Problem description ::
Lines that contain "public": how many are there in the listing below? Answer with a number and nothing more.

Input ::
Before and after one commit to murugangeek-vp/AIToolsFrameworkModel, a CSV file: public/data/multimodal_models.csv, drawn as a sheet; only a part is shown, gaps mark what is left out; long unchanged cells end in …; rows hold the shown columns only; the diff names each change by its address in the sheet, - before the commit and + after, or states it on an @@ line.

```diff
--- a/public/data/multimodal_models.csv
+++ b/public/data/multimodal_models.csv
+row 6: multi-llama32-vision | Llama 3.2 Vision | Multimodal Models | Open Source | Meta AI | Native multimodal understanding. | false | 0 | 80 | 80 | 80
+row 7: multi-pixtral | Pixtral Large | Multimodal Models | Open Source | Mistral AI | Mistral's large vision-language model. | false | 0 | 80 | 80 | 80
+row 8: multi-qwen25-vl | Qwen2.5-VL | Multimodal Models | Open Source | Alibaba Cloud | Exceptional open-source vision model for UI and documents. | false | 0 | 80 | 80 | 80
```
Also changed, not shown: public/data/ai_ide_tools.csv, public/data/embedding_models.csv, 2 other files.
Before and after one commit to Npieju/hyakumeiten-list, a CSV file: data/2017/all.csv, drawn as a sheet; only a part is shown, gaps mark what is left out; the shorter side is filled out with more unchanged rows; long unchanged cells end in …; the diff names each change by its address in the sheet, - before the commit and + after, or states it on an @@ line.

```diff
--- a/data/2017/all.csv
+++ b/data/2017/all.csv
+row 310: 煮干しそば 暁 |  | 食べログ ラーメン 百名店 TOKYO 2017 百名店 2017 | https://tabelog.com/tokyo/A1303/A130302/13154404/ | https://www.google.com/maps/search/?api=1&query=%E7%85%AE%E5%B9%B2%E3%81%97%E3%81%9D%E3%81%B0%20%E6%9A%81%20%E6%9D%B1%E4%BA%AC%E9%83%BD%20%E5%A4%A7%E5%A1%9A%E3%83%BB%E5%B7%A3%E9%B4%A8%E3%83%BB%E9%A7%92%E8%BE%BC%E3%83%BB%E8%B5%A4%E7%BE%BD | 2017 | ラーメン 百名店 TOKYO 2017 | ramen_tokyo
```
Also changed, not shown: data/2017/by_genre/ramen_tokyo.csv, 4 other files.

Result of the task ::
4